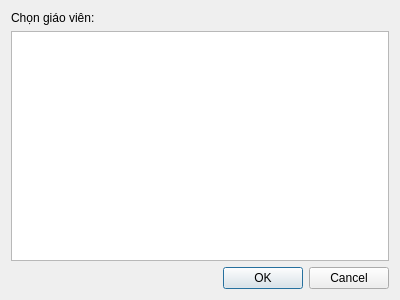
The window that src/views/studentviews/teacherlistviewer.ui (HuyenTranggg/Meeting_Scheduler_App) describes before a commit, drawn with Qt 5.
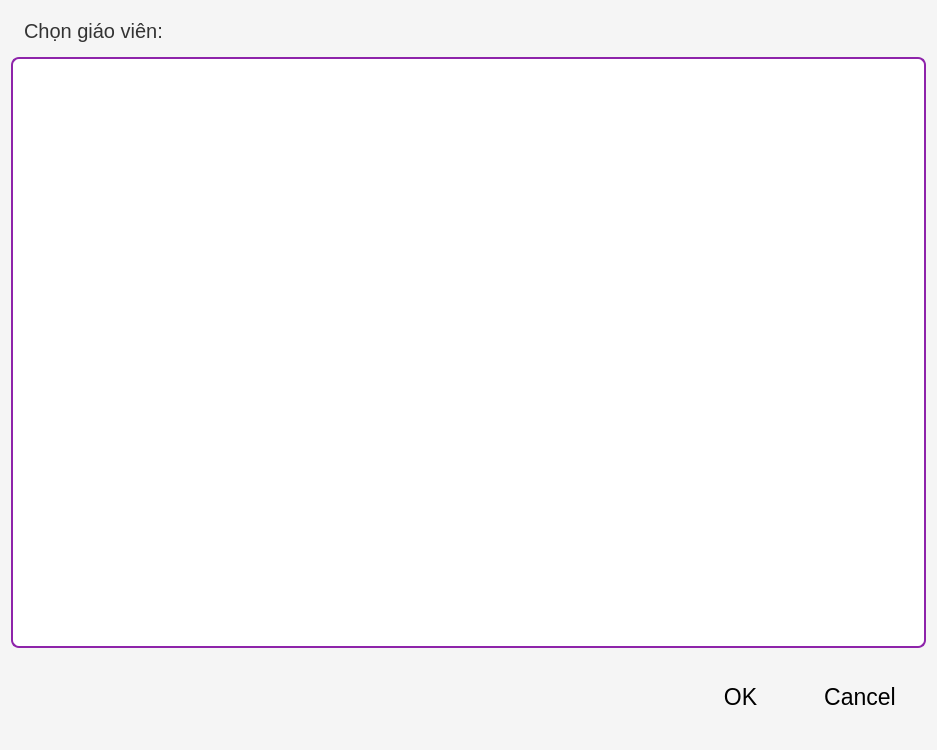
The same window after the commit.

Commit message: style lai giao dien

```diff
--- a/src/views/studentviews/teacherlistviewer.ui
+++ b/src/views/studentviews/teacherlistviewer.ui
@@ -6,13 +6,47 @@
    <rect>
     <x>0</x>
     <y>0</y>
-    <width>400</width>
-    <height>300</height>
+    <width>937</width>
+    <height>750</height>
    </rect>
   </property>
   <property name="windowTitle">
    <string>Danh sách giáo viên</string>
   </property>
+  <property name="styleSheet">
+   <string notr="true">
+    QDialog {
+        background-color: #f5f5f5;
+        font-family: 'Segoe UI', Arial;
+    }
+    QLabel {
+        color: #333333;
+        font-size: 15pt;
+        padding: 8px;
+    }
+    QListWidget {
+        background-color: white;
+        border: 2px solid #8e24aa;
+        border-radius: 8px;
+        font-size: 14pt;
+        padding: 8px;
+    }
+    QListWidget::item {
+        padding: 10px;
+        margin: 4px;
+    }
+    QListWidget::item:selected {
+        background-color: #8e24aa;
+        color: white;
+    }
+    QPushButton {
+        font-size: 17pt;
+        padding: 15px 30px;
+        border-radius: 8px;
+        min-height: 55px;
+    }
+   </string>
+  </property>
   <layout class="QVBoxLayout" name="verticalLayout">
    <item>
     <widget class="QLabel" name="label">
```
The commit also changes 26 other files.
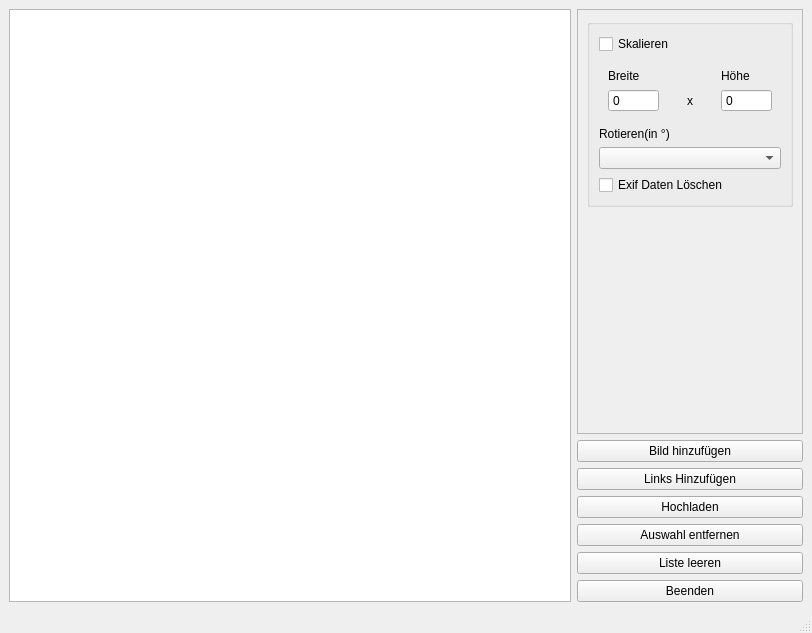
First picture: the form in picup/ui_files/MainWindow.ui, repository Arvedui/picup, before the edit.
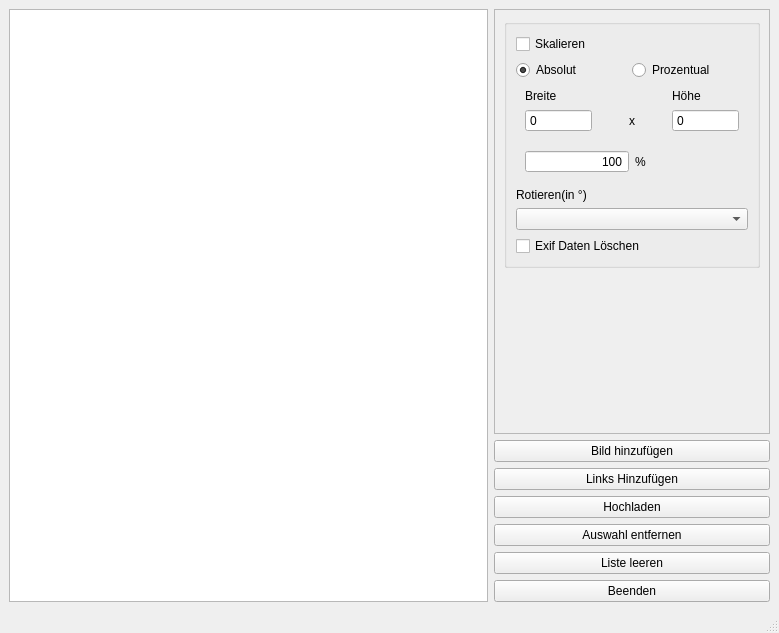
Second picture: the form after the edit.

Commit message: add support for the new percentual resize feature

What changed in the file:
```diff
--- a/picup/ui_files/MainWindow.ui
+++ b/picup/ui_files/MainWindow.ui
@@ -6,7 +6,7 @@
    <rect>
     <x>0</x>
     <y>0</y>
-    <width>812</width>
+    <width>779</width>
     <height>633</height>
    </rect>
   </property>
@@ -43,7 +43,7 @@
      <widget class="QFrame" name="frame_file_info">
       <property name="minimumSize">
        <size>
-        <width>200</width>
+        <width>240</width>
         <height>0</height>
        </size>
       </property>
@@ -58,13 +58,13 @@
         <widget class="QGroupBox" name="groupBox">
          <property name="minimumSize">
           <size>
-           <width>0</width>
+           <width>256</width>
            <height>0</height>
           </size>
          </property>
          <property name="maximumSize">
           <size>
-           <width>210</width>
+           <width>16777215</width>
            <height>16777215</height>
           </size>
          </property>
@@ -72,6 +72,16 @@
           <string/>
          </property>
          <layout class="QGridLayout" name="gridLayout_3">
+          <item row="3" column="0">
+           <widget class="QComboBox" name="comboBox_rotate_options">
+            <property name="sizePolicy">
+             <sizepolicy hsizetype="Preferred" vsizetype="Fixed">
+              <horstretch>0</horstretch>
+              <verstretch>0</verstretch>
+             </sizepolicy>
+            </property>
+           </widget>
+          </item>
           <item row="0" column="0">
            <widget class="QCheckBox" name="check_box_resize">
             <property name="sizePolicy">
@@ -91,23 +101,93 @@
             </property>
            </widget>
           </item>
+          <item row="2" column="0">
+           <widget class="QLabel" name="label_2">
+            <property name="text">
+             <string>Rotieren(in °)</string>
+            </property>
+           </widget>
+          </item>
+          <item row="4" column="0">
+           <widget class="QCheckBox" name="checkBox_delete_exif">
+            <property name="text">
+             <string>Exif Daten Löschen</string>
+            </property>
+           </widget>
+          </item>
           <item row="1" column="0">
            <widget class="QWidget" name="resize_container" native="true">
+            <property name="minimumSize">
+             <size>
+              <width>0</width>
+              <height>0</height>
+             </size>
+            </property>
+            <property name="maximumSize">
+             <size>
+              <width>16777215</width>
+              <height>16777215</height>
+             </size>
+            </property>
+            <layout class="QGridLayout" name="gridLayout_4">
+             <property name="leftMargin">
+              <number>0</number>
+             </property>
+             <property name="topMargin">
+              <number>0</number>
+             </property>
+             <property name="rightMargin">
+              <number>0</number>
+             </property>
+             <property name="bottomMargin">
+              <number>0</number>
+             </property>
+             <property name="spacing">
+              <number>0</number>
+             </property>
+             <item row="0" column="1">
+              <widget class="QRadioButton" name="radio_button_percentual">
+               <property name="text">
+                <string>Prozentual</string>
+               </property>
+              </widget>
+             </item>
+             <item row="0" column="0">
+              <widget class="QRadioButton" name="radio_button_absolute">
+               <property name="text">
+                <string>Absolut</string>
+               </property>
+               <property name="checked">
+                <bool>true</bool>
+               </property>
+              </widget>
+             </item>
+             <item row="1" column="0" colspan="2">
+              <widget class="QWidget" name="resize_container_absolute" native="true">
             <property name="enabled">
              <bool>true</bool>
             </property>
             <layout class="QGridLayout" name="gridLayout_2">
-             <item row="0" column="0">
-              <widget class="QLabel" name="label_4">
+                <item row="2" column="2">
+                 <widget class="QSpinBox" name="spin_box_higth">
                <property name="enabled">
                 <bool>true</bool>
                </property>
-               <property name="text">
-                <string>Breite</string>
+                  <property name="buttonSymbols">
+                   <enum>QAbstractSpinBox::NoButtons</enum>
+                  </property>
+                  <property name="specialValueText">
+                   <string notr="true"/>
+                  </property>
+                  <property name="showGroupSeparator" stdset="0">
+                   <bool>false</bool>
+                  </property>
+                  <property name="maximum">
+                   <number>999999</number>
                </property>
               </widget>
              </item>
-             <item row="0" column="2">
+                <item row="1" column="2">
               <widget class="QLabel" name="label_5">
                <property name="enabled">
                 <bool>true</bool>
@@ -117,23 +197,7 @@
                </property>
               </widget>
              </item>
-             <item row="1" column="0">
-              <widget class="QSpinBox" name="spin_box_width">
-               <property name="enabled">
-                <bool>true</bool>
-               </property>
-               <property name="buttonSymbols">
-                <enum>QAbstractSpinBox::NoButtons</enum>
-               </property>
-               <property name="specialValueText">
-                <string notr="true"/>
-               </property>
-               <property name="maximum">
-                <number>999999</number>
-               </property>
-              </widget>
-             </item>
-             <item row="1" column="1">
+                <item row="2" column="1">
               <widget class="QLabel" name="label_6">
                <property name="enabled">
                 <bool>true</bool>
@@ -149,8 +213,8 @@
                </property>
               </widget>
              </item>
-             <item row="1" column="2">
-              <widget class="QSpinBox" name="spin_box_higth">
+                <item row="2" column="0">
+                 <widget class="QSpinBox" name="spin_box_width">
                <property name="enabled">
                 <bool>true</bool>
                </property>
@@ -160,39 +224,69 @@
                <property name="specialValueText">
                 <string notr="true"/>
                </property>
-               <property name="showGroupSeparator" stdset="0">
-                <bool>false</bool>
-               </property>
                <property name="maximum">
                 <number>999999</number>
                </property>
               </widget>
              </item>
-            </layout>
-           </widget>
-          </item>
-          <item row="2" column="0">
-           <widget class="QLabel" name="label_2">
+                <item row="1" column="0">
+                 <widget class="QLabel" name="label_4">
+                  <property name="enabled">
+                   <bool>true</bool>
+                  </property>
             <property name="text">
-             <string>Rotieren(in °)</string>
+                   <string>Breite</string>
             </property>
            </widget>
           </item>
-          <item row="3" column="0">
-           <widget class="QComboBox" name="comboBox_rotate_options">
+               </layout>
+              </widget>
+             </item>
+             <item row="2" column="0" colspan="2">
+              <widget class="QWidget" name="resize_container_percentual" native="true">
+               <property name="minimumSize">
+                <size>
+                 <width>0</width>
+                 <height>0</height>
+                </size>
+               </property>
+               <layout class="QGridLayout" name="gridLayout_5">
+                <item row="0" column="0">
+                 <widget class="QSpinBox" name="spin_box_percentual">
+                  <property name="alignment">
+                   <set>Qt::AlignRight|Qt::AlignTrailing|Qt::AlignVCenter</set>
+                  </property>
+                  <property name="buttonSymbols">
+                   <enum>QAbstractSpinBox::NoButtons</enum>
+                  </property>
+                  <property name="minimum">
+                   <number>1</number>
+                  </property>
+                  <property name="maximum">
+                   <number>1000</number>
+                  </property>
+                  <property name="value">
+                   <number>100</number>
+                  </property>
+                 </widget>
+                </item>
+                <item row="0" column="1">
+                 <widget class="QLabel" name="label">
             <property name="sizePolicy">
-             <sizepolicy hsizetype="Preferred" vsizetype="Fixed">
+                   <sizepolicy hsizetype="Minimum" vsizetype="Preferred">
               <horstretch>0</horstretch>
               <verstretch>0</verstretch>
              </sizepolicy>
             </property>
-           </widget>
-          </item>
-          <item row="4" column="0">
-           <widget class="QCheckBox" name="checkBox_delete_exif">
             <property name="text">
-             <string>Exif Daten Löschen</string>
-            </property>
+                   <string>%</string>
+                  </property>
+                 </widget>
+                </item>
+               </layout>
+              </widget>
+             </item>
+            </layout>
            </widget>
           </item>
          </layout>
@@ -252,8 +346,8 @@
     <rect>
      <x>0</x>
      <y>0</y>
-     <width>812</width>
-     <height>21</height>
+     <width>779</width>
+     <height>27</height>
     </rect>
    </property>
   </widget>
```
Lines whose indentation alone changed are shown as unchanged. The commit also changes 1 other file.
----------------------------------------
- Problem description -
Please find each line in the records above that holds the word "color", and copy it.

- Written response -
+        background-color: #f5f5f5;
+        color: #333333;
+        background-color: white;
+        background-color: #8e24aa;
+        color: white;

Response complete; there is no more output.